Start of Block

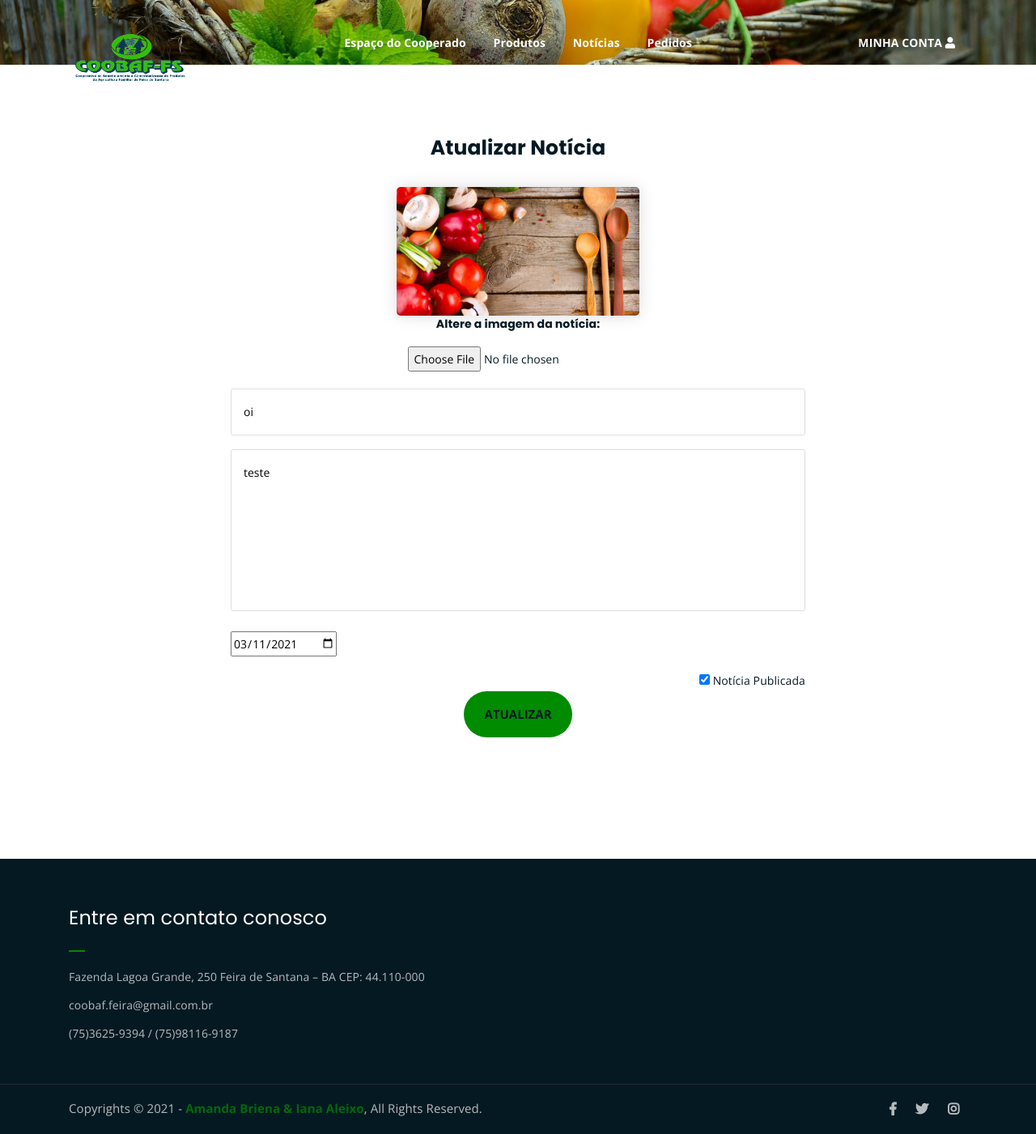
After one commit to amandabriena/EcommerceCOOBAF, a PHP site: page /atualizar_noticia.php?noticia=1 in a window 1280 px wide. The commit adds this page. Shown: the whole page at 81% size. Run offline with PHP 8.4, Linux system fonts and the light colour scheme; the visitor is signed in with stand-in values (Sample User, id 1); data comes from the database, SQL or seed files in the repository; some libraries are stand-ins or nearby versions.

Commit message:
atualizar noticia

```diff
--- /dev/null
+++ b/atualizar_noticia.php
@@ -0,0 +1,89 @@
+<?php
+    //CONEXÃO COM O BANCO DE DADOS
+    include("conexao_db/conexao.php");
+	//PEGAR INFORMAÇÃO DO ID DA NOTICIA PELO GET
+	$id_noticia = $_GET['noticia'];
+	$resultado = mysqli_query($connect,"SELECT * FROM noticia where id_noticia = '$id_noticia'") or die("erro ao selecionar");
+	while($row = mysqli_fetch_assoc($resultado)){
+?>
+<!DOCTYPE html>
+<html lang="en">
+<head>
+	<?php require_once("conexao_db/logado_coop.php");?>
+	<?php require_once("src/components/head.php");?>
+	<script type="text/javascript" src="js/jquery.mask.min.js"></script>
+    <script type="text/javascript">
+		function DataAtual(){
+            data = new Date();
+            document.getElementById('data').value = data.getDate()+'/'+data.getMonth()+'/'+data.getFullYear();
+        }
+	</script>
+	<!-- title -->
+	<title>Atualizar Notícia</title>
+</head>
+<body>
+
+	<!--PreLoader-->
+    <div class="loader">
+        <div class="loader-inner">
+            <div class="circle"></div>
+        </div>
+    </div>
+    <!--PreLoader Ends-->
+    <!--MENU-->
+	<?php require_once("src/components/menu_coop.php");?>
+
+	<!-- breadcrumb-section -->
+	<div class="breadcrumb-section2 breadcrumb-bg">
+	</div>
+	<!-- end breadcrumb section -->
+
+	<!-- login form -->
+	<div class="contact-from-section mt-80 mb-150">
+		<div class="container">
+				<div class="col-lg-8 offset-lg-2">
+					<div class="form-title text-center">
+						<h2>Atualizar Notícia</h2>
+					</div>
+					<div class="cadastro-form">
+						<form action = "conexao_db/atualizar_noticia.php" method="POST" enctype="multipart/form-data" >
+                            <div class="single-product-img mb-4">
+								<img src='assets/img-upload/<?php echo $row['imagem'];  ?>' alt="">
+								<h6>Altere a imagem da notícia:</h6>
+								<input name="arquivo" type="file">
+							</div>
+                            <input type='hidden' name='imagem' value = "<?php echo $row['imagem']; ?>">
+
+                            <input type='hidden' name='id_noticia' value = "<?php echo $row['id_noticia']; ?>">
+							<p>
+                                <input type="text" placeholder="Título" name="titulo" id="titulo" value = "<?php echo $row['titulo']; ?>">
+							</p>
+                            <p>
+                                <textarea placeholder="Corpo" name="corpo" id="corpo"><?php echo $row['corpo']; ?></textarea>
+							</p>
+							<p>
+                                <input type="date" placeholder="Data" name="data" id="data" value='<?php echo $row['data']; date("Y-m-d"); ?>'>
+                            </p>
+							<p>
+							</p>
+							<div class= "text-right">
+                            <input name = "status" type="checkbox" <?php if($row['status']==1) echo 'checked'; }?>>
+								<label class="form-check-label"> Notícia Publicada</label>
+							</div>
+							<div>
+							<input type="submit" value="Atualizar"></div>
+						</form>
+
+					</div>
+				</div>
+		</div>
+	</div>
+	<!-- end login form -->
+    <!--FOOTER-->
+	<?php require_once("src/components/footer.php");?>
+
+	<!-- EXTENSOES -->
+	<?php require_once("src/components/extensoes.php");?>
+
+</body>
+</html>
--- a/conexao_db/incluirImagem.php
+++ b/conexao_db/incluirImagem.php
@@ -46,7 +46,7 @@ function incluirImagem($nome, $arquivo_tmp){
             echo 'Você poderá enviar apenas arquivos "*.jpg;*.jpeg;*.gif;*.png"<br />';
     }
     else{
-        echo 'Você não enviou nenhum arquivo!';
+        echo 0;
     }
 
 }
--- a/ger_produtos.php
+++ b/ger_produtos.php
@@ -76,8 +76,7 @@
 										echo "<p class='product-price'><span style='background-color: red; color: white;'>PRODUTO INATIVO</span> R$".$row['preco']."  </p>";
 									}
 									echo "<div class='text-center'>
-											<a href='produto.php?produto=".$row['id_produto']."' class='cart-btn'><i class='fas fa-eye'></i> Ver</a>
-											<a href='atualizar_produto.php?produto=".$row['id_produto']."' class='cart-btn'><i class='fas fa-wrench'></i> Editar</a>
+											<a href='atualizar_produto.php?produto=".$row['id_produto']."' class='cart-btn'><i class='fas fa-wrench'></i> Ver</a>
 											<a data-toggle='modal' data-target='#exampleModal".$row['id_produto']."' class='cart-btn''><i class='fas fa-trash'></i> Excluir</a>
 											<!-- Modal -->
 												<form id = 'deletar_produto' name = 'deletar_produto' action='conexao_db/deletarProduto.php' method='POST'>
```
Also changed, not shown: conexao_db/atualizar_noticia.php (added, +39 -0 lines), ger_noticias.php (+10 -2 lines), assets/img-upload/1615697729604d97411ab08.jpg (added), assets/img-upload/1615697765604d976513a42.jpg (added), assets/img-upload/1615697921604d98019f2d1.jpg (added), assets/img-upload/1615698087604d98a726696.jpg (added), assets/img-upload/1615698131604d98d31b716.jpg (added), assets/img-upload/1615698530604d9a62efc75.jpg (added).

End of Block

TASK DESCRIPTION => When copying the material, leave every image behind and keep each line verbatim.

YOUR RESPONSE =>
After one commit to amandabriena/EcommerceCOOBAF, a PHP site: page /atualizar_noticia.php?noticia=1 in a window 1280 px wide. The commit adds this page. Shown: the whole page at 81% size. Run offline with PHP 8.4, Linux system fonts and the light colour scheme; the visitor is signed in with stand-in values (Sample User, id 1); data comes from the database, SQL or seed files in the repository; some libraries are stand-ins or nearby versions.

Commit message:
atualizar noticia

```diff
--- /dev/null
+++ b/atualizar_noticia.php
@@ -0,0 +1,89 @@
+<?php
+    //CONEXÃO COM O BANCO DE DADOS
+    include("conexao_db/conexao.php");
+	//PEGAR INFORMAÇÃO DO ID DA NOTICIA PELO GET
+	$id_noticia = $_GET['noticia'];
+	$resultado = mysqli_query($connect,"SELECT * FROM noticia where id_noticia = '$id_noticia'") or die("erro ao selecionar");
+	while($row = mysqli_fetch_assoc($resultado)){
+?>
+<!DOCTYPE html>
+<html lang="en">
+<head>
+	<?php require_once("conexao_db/logado_coop.php");?>
+	<?php require_once("src/components/head.php");?>
+	<script type="text/javascript" src="js/jquery.mask.min.js"></script>
+    <script type="text/javascript">
+		function DataAtual(){
+            data = new Date();
+            document.getElementById('data').value = data.getDate()+'/'+data.getMonth()+'/'+data.getFullYear();
+        }
+	</script>
+	<!-- title -->
+	<title>Atualizar Notícia</title>
+</head>
+<body>
+
+	<!--PreLoader-->
+    <div class="loader">
+        <div class="loader-inner">
+            <div class="circle"></div>
+        </div>
+    </div>
+    <!--PreLoader Ends-->
+    <!--MENU-->
+	<?php require_once("src/components/menu_coop.php");?>
+
+	<!-- breadcrumb-section -->
+	<div class="breadcrumb-section2 breadcrumb-bg">
+	</div>
+	<!-- end breadcrumb section -->
+
+	<!-- login form -->
+	<div class="contact-from-section mt-80 mb-150">
+		<div class="container">
+				<div class="col-lg-8 offset-lg-2">
+					<div class="form-title text-center">
+						<h2>Atualizar Notícia</h2>
+					</div>
+					<div class="cadastro-form">
+						<form action = "conexao_db/atualizar_noticia.php" method="POST" enctype="multipart/form-data" >
+                            <div class="single-product-img mb-4">
+								<img src='assets/img-upload/<?php echo $row['imagem'];  ?>' alt="">
+								<h6>Altere a imagem da notícia:</h6>
+								<input name="arquivo" type="file">
+							</div>
+                            <input type='hidden' name='imagem' value = "<?php echo $row['imagem']; ?>">
+
+                            <input type='hidden' name='id_noticia' value = "<?php echo $row['id_noticia']; ?>">
+							<p>
+                                <input type="text" placeholder="Título" name="titulo" id="titulo" value = "<?php echo $row['titulo']; ?>">
+							</p>
+                            <p>
+                                <textarea placeholder="Corpo" name="corpo" id="corpo"><?php echo $row['corpo']; ?></textarea>
+							</p>
+							<p>
+                                <input type="date" placeholder="Data" name="data" id="data" value='<?php echo $row['data']; date("Y-m-d"); ?>'>
+                            </p>
+							<p>
+							</p>
+							<div class= "text-right">
+                            <input name = "status" type="checkbox" <?php if($row['status']==1) echo 'checked'; }?>>
+								<label class="form-check-label"> Notícia Publicada</label>
+							</div>
+							<div>
+							<input type="submit" value="Atualizar"></div>
+						</form>
+
+					</div>
+				</div>
+		</div>
+	</div>
+	<!-- end login form -->
+    <!--FOOTER-->
+	<?php require_once("src/components/footer.php");?>
+
+	<!-- EXTENSOES -->
+	<?php require_once("src/components/extensoes.php");?>
+
+</body>
+</html>
--- a/conexao_db/incluirImagem.php
+++ b/conexao_db/incluirImagem.php
@@ -46,7 +46,7 @@ function incluirImagem($nome, $arquivo_tmp){
             echo 'Você poderá enviar apenas arquivos "*.jpg;*.jpeg;*.gif;*.png"<br />';
     }
     else{
-        echo 'Você não enviou nenhum arquivo!';
+        echo 0;
     }
 
 }
--- a/ger_produtos.php
+++ b/ger_produtos.php
@@ -76,8 +76,7 @@
 										echo "<p class='product-price'><span style='background-color: red; color: white;'>PRODUTO INATIVO</span> R$".$row['preco']."  </p>";
 									}
 									echo "<div class='text-center'>
-											<a href='produto.php?produto=".$row['id_produto']."' class='cart-btn'><i class='fas fa-eye'></i> Ver</a>
-											<a href='atualizar_produto.php?produto=".$row['id_produto']."' class='cart-btn'><i class='fas fa-wrench'></i> Editar</a>
+											<a href='atualizar_produto.php?produto=".$row['id_produto']."' class='cart-btn'><i class='fas fa-wrench'></i> Ver</a>
 											<a data-toggle='modal' data-target='#exampleModal".$row['id_produto']."' class='cart-btn''><i class='fas fa-trash'></i> Excluir</a>
 											<!-- Modal -->
 												<form id = 'deletar_produto' name = 'deletar_produto' action='conexao_db/deletarProduto.php' method='POST'>
```
Also changed, not shown: conexao_db/atualizar_noticia.php (added, +39 -0 lines), ger_noticias.php (+10 -2 lines), assets/img-upload/1615697729604d97411ab08.jpg (added), assets/img-upload/1615697765604d976513a42.jpg (added), assets/img-upload/1615697921604d98019f2d1.jpg (added), assets/img-upload/1615698087604d98a726696.jpg (added), assets/img-upload/1615698131604d98d31b716.jpg (added), assets/img-upload/1615698530604d9a62efc75.jpg (added).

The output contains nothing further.